##### Source data #####

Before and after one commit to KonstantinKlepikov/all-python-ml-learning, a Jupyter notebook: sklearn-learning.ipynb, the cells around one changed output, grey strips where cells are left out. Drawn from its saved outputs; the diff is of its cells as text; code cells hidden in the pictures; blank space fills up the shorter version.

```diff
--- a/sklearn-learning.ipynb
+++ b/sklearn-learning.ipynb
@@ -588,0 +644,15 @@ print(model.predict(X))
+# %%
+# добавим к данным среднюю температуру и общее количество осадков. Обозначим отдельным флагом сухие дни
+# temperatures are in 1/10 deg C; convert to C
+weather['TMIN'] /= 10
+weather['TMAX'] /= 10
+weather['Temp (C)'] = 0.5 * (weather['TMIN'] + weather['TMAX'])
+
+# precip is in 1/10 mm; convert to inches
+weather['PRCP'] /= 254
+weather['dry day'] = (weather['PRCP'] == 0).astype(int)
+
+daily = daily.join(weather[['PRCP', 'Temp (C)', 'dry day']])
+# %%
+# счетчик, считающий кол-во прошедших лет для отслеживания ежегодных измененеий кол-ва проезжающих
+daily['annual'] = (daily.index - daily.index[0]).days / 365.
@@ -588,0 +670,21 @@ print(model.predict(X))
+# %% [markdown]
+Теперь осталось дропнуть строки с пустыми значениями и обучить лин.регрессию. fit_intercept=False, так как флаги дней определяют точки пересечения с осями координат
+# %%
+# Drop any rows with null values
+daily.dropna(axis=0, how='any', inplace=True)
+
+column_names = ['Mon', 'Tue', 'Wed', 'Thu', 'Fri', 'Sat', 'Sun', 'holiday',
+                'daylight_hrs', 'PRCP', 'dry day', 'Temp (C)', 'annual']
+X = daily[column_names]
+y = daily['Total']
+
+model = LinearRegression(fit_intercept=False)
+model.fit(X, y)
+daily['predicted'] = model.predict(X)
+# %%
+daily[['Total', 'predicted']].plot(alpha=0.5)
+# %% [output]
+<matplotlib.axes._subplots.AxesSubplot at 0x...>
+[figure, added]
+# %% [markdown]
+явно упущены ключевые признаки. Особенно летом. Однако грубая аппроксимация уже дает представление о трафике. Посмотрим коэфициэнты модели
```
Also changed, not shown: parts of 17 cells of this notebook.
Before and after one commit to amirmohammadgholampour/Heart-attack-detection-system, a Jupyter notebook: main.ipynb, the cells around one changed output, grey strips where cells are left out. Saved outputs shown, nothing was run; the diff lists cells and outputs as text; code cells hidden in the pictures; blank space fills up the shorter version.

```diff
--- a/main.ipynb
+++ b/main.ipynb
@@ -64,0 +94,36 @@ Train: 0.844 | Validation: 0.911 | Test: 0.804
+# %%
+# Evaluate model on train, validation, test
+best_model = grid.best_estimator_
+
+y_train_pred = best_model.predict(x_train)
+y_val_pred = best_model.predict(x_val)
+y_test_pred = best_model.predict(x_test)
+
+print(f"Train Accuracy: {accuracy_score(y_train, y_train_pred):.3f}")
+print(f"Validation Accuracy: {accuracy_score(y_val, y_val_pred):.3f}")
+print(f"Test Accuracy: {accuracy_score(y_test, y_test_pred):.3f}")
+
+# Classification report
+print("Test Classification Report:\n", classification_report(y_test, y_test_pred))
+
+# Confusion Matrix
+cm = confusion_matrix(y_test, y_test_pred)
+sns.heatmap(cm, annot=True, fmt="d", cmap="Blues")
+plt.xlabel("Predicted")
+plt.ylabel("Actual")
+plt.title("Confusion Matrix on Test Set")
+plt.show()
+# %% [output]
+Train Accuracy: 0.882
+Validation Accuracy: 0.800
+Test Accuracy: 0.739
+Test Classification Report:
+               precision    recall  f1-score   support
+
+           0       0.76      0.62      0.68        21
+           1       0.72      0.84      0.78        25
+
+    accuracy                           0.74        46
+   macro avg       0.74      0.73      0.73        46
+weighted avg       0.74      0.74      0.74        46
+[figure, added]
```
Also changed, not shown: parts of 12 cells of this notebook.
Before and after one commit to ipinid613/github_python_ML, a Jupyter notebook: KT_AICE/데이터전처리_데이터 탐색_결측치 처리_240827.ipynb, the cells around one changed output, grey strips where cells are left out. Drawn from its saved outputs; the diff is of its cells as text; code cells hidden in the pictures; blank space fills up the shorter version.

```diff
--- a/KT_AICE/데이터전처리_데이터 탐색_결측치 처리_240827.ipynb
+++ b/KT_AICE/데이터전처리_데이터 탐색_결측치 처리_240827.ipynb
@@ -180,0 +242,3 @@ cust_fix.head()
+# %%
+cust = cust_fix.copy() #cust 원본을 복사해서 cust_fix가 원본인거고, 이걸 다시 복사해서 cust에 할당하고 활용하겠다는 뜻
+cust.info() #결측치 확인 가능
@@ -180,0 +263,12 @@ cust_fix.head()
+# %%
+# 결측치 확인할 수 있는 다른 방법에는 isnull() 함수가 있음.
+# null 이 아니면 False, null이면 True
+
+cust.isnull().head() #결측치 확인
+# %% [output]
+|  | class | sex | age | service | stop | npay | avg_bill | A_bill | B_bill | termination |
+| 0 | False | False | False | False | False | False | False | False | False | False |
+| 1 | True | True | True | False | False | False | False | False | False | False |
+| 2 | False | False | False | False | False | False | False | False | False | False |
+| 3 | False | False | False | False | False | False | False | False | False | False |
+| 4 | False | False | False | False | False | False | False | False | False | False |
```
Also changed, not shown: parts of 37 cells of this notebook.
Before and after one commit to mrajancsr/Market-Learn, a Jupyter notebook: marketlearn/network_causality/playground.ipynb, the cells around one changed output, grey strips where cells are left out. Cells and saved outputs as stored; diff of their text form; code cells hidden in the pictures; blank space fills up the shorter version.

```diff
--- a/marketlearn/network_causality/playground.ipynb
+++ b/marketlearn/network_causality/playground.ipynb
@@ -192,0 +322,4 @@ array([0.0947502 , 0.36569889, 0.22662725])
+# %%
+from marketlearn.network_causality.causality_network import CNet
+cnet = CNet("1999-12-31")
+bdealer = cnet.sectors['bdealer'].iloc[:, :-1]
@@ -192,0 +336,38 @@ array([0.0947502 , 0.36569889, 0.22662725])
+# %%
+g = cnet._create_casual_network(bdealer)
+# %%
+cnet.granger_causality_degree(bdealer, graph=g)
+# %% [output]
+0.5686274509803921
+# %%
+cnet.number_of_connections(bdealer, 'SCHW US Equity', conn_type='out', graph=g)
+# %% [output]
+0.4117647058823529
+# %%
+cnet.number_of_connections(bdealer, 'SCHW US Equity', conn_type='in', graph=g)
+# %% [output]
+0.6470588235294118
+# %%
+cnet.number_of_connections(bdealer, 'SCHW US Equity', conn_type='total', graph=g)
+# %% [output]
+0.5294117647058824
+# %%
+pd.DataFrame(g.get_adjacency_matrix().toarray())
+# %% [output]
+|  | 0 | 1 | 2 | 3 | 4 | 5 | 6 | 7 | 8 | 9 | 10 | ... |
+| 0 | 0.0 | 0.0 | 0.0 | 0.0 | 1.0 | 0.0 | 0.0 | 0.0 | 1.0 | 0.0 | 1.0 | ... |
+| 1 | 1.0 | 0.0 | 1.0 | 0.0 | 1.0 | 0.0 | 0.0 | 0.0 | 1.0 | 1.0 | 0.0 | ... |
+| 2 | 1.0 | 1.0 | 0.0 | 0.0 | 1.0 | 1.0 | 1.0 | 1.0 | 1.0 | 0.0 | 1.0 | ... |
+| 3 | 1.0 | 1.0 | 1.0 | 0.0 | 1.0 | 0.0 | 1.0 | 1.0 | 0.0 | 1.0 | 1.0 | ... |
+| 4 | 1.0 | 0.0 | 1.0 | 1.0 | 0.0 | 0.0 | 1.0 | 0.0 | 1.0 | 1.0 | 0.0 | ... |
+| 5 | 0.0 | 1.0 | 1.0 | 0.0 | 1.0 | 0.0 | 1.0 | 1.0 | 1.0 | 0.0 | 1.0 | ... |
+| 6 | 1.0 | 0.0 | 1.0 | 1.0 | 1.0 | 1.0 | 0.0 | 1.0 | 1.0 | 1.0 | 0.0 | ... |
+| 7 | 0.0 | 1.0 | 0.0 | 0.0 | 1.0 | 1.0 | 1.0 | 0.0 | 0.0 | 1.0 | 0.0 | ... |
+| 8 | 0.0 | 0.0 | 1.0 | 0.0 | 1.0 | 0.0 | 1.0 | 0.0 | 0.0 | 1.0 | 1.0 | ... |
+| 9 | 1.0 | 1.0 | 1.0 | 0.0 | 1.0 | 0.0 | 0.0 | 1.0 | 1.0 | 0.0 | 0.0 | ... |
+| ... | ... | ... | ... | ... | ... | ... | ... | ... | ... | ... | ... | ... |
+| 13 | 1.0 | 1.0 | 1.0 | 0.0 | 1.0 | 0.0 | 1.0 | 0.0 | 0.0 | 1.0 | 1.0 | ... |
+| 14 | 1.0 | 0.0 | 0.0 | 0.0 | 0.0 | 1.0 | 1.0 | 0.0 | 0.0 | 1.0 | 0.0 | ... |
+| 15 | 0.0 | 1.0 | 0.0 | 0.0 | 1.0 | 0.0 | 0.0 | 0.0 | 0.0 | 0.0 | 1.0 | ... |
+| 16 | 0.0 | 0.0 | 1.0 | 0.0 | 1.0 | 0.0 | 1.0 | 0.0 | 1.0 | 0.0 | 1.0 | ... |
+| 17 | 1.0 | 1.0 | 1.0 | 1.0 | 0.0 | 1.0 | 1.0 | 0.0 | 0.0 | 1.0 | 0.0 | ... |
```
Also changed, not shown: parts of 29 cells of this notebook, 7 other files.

#####

#### Required action
How many of the lines in the records include the word "daily"? Only the number should be given.

#### Written answer
7